Social Security Commissioner Dorcas R. Hardy, faced with an outcry over possible changes in disability rules, said Saturday she has rejected the draft proposal that sparked the furor.
She said the draft had "generated inaccurate information and caused undue alarm to the public."She said she remains convinced that the agency's hearings and appeals process needs reform, but the staff-suggested proposal did not meet her criteria of making the system "more equitable, compassionate and efficient."
"I believe that SSA (the Social Security Administration) can do better and have, therefore, rejected it," she said in a four-page statement.
The furor erupted last month when The New York Times reported the Reagan administration was considering restricting the right of Social Security applicants to introduce new evidence upon appeal.

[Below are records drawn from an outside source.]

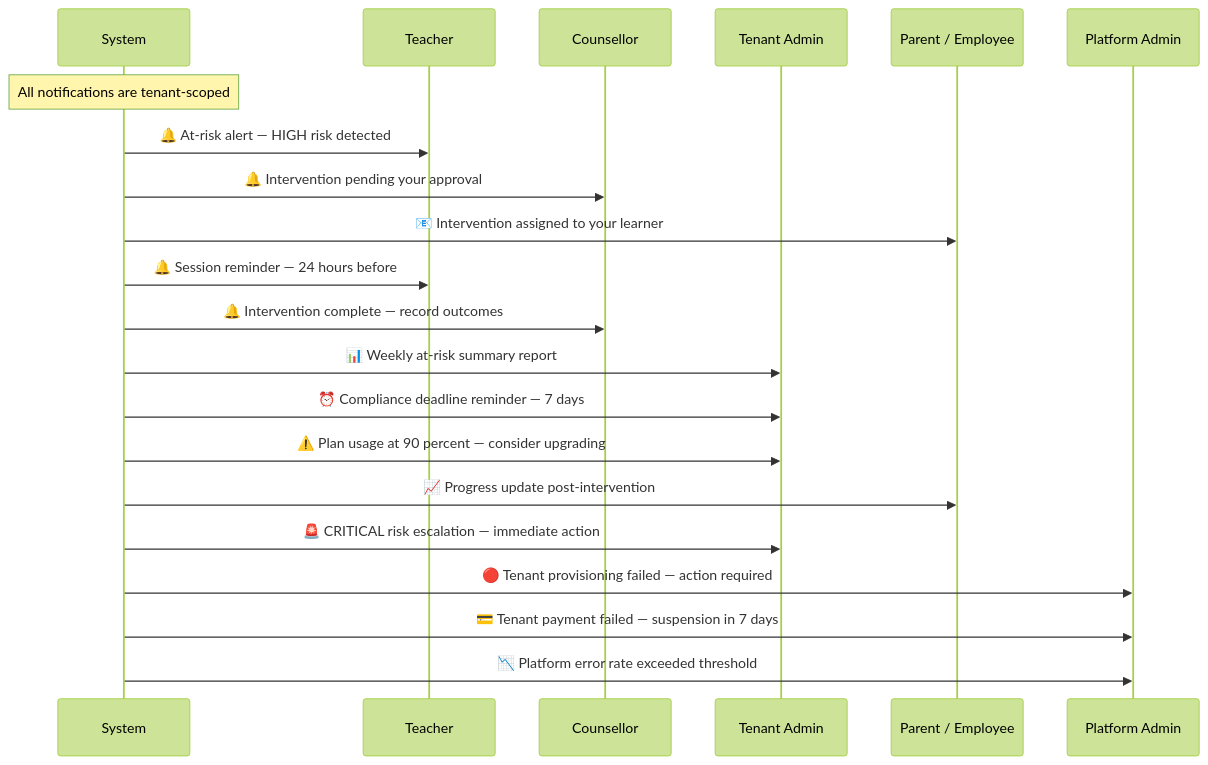
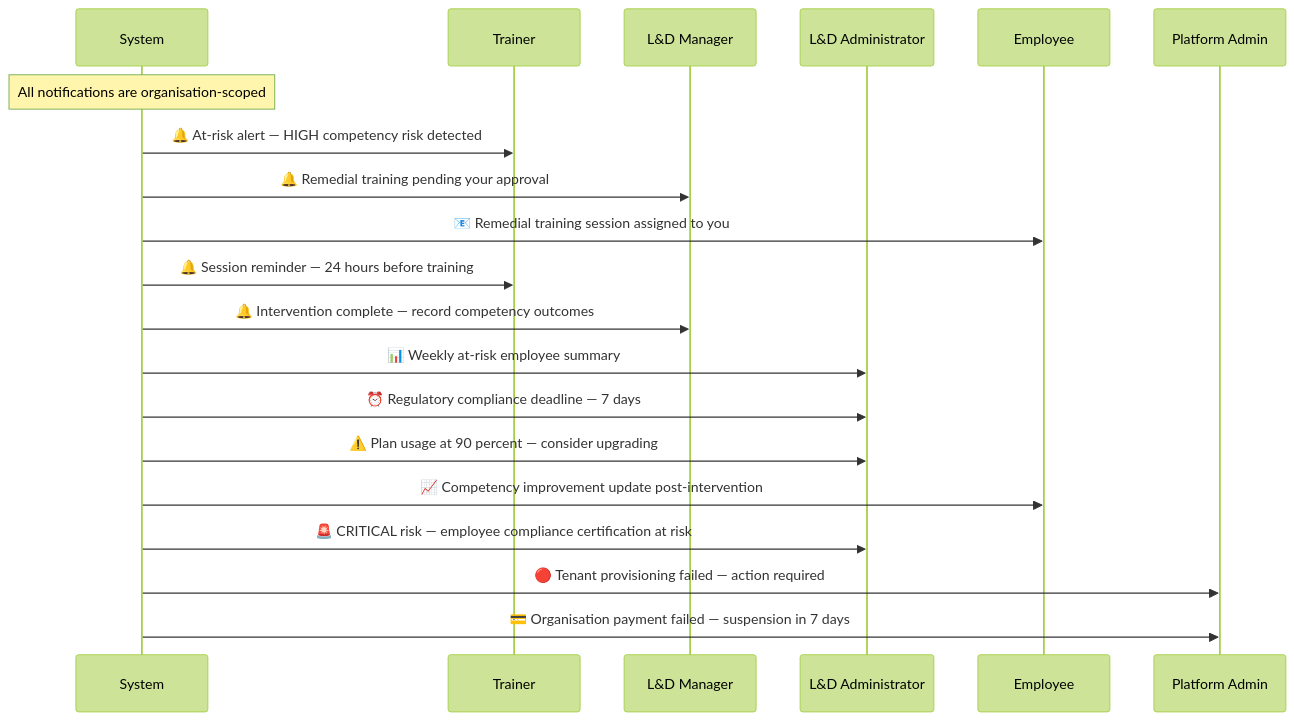
Diagram 12 of 12 in L-D/.sasva/overview/04-user-journeys.md (taarak18/propeller), drawn with Mermaid (forest theme) before and after one commit. The commit also changed other lines of this file and 6 other files, not shown here.

````diff
--- a/L-D/.sasva/overview/04-user-journeys.md
+++ b/L-D/.sasva/overview/04-user-journeys.md
@@ -230,24 +267,23 @@
 ```mermaid
 sequenceDiagram
     participant SYS as System
-    participant TEACHER as Teacher
-    participant COUNSELLOR as Counsellor
-    participant ADMIN as Tenant Admin
-    participant PARENT as Parent / Employee
+    participant TRAINER as Trainer
+    participant LDMGR as L&D Manager
+    participant LDADMIN as L&D Administrator
+    participant EMP as Employee
     participant PLATADMIN as Platform Admin
 
-    Note over SYS: All notifications are tenant-scoped
-    SYS->>TEACHER: 🔔 At-risk alert — HIGH risk detected
-    SYS->>COUNSELLOR: 🔔 Intervention pending your approval
-    SYS->>PARENT: 📧 Intervention assigned to your learner
-    SYS->>TEACHER: 🔔 Session reminder — 24 hours before
-    SYS->>COUNSELLOR: 🔔 Intervention complete — record outcomes
-    SYS->>ADMIN: 📊 Weekly at-risk summary report
-    SYS->>ADMIN: ⏰ Compliance deadline reminder — 7 days
-    SYS->>ADMIN: ⚠️ Plan usage at 90 percent — consider upgrading
-    SYS->>PARENT: 📈 Progress update post-intervention
-    SYS->>ADMIN: 🚨 CRITICAL risk escalation — immediate action
+    Note over SYS: All notifications are organisation-scoped
+    SYS->>TRAINER: 🔔 At-risk alert — HIGH competency risk detected
+    SYS->>LDMGR: 🔔 Remedial training pending your approval
+    SYS->>EMP: 📧 Remedial training session assigned to you
+    SYS->>TRAINER: 🔔 Session reminder — 24 hours before training
+    SYS->>LDMGR: 🔔 Intervention complete — record competency outcomes
+    SYS->>LDADMIN: 📊 Weekly at-risk employee summary
+    SYS->>LDADMIN: ⏰ Regulatory compliance deadline — 7 days
+    SYS->>LDADMIN: ⚠️ Plan usage at 90 percent — consider upgrading
+    SYS->>EMP: 📈 Competency improvement update post-intervention
+    SYS->>LDADMIN: 🚨 CRITICAL risk — employee compliance certification at risk
     SYS->>PLATADMIN: 🔴 Tenant provisioning failed — action required
-    SYS->>PLATADMIN: 💳 Tenant payment failed — suspension in 7 days
-    SYS->>PLATADMIN: 📉 Platform error rate exceeded threshold
+    SYS->>PLATADMIN: 💳 Organisation payment failed — suspension in 7 days
 ```
````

Thirty-five senators sent a letter to President-elect George Bush on Wednesday urging him to repudiate the policy change.
Hardy said her agency "is deeply committed to improving the hearings and appeals process to ensure that claimants receive fair, timely and accurate decisions."